:: Provided data ::

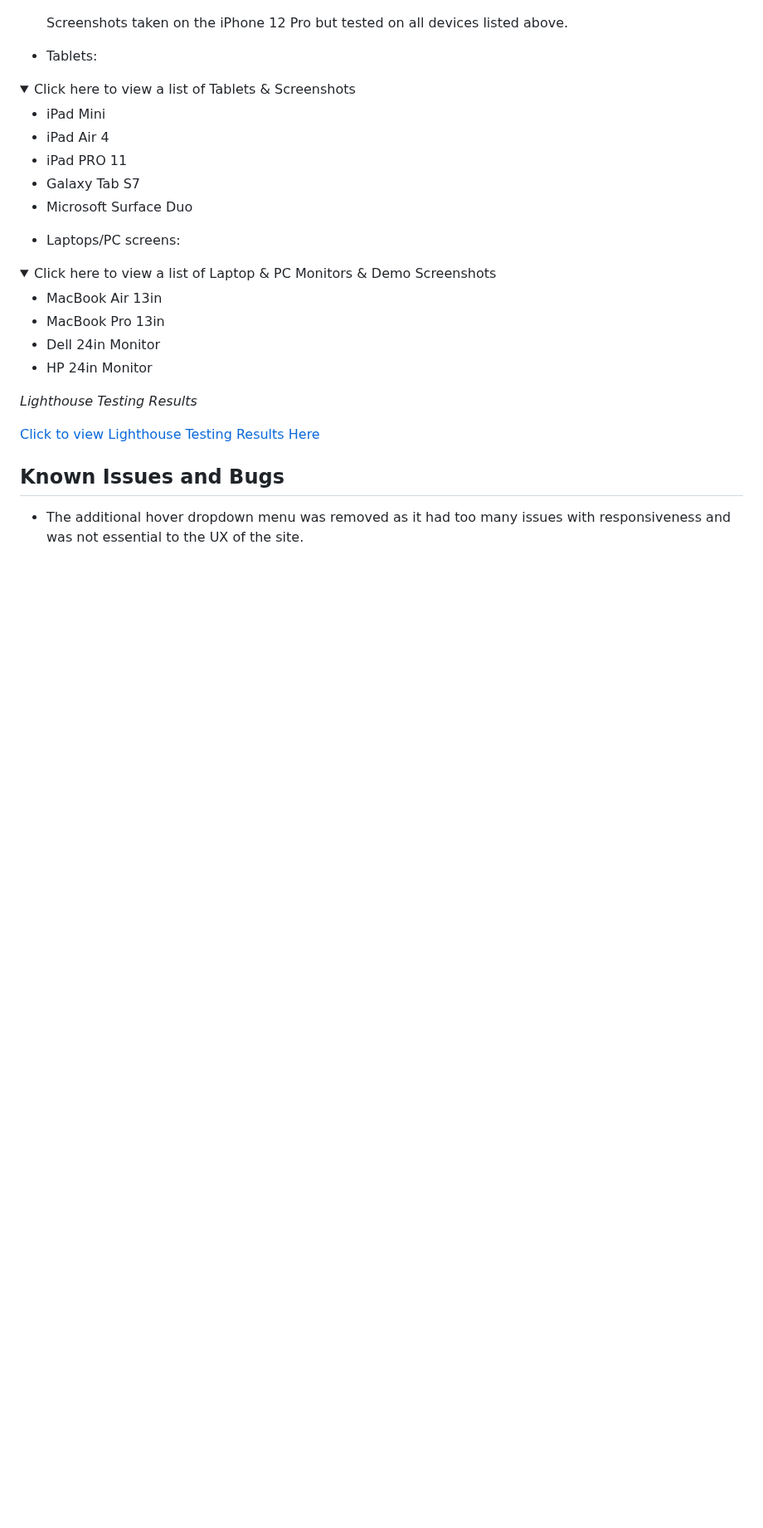
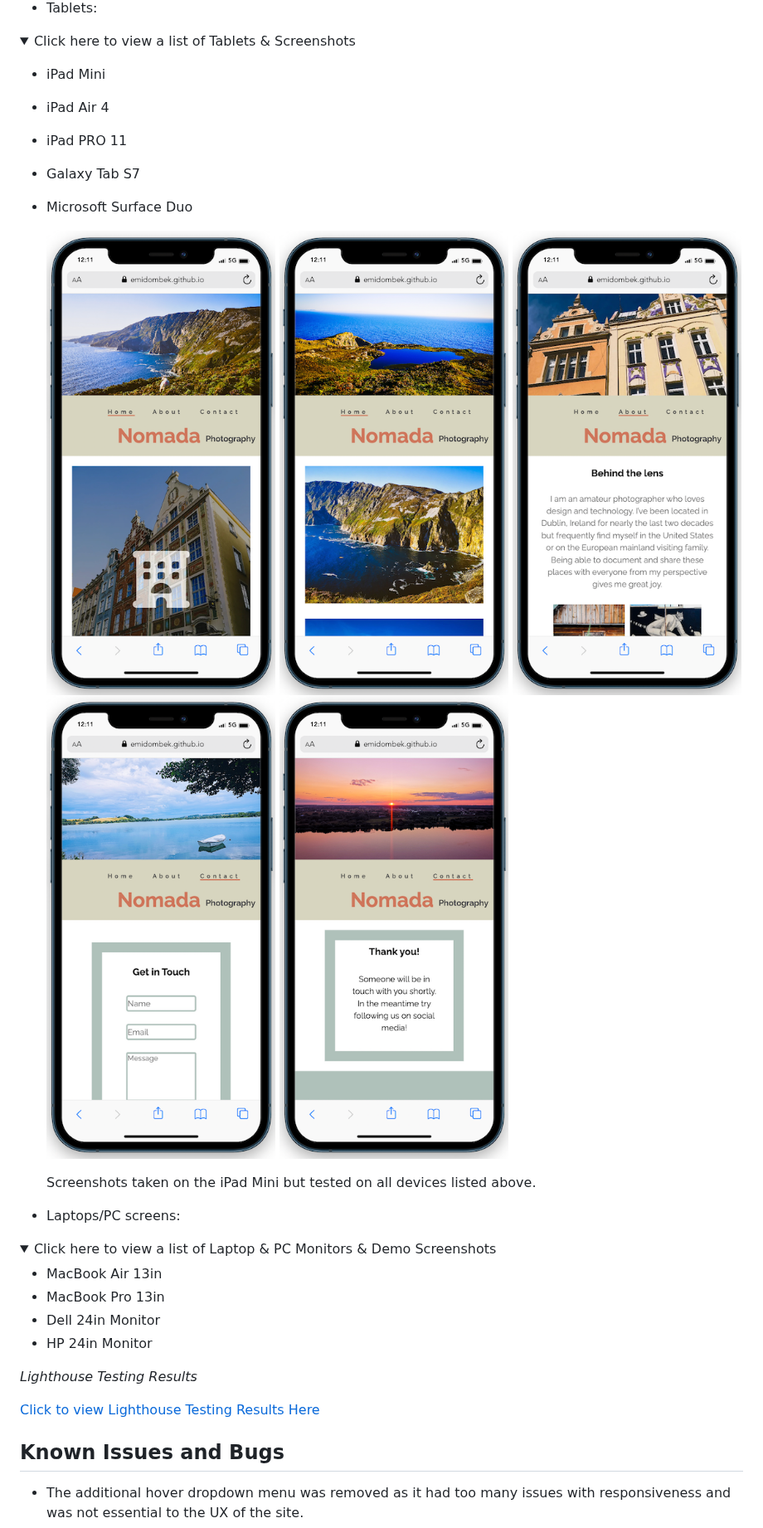
Before and after one commit to emidombek/nomada-photo, a Markdown page: docs/README.md, the part around one of its changes. Shown at 83% size. Drawn GitHub-style; folded sections open; blank space fills up the shorter version.

Commit message:
Add content to readme

```diff
--- a/docs/README.md
+++ b/docs/README.md
@@ -547,6 +547,15 @@ Technology used in this project is as follows:
   - iPad PRO 11
   - Galaxy Tab S7
   - Microsoft Surface Duo
+
+      ![Screenshot of the Main Gallery Page on iPad Mini](/docs/images/iphone12_home.png)
+      ![Screenshot of a Destination Page on iPad Mini](/docs/images/iphone12_destination.png)
+      ![Screenshot of the About Page on iPad Mini](/docs/images/iphone12_about.png)
+      ![Screenshot of the Contact Page on iPad Mini](/docs/images/iphone12_contact.png)
+      ![Screenshot of the Thank You Page on iPad Mini](/docs/images/iphone12_thankyou.png)
+
+      Screenshots taken on the iPad Mini but tested on all devices listed above.
+
  </details>
 
  - Laptops/PC screens:
```
Also changed, not shown: other parts of docs/README.md (+1 -1 lines).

:::

- [Problem to work on]: Your copy should match the entries exactly, minus the pictures.

- [Task solution]:
Before and after one commit to emidombek/nomada-photo, a Markdown page: docs/README.md, the part around one of its changes. Shown at 83% size. Drawn GitHub-style; folded sections open; blank space fills up the shorter version.

Commit message:
Add content to readme

```diff
--- a/docs/README.md
+++ b/docs/README.md
@@ -547,6 +547,15 @@ Technology used in this project is as follows:
   - iPad PRO 11
   - Galaxy Tab S7
   - Microsoft Surface Duo
+
+      ![Screenshot of the Main Gallery Page on iPad Mini](/docs/images/iphone12_home.png)
+      ![Screenshot of a Destination Page on iPad Mini](/docs/images/iphone12_destination.png)
+      ![Screenshot of the About Page on iPad Mini](/docs/images/iphone12_about.png)
+      ![Screenshot of the Contact Page on iPad Mini](/docs/images/iphone12_contact.png)
+      ![Screenshot of the Thank You Page on iPad Mini](/docs/images/iphone12_thankyou.png)
+
+      Screenshots taken on the iPad Mini but tested on all devices listed above.
+
  </details>
 
  - Laptops/PC screens:
```
Also changed, not shown: other parts of docs/README.md (+1 -1 lines).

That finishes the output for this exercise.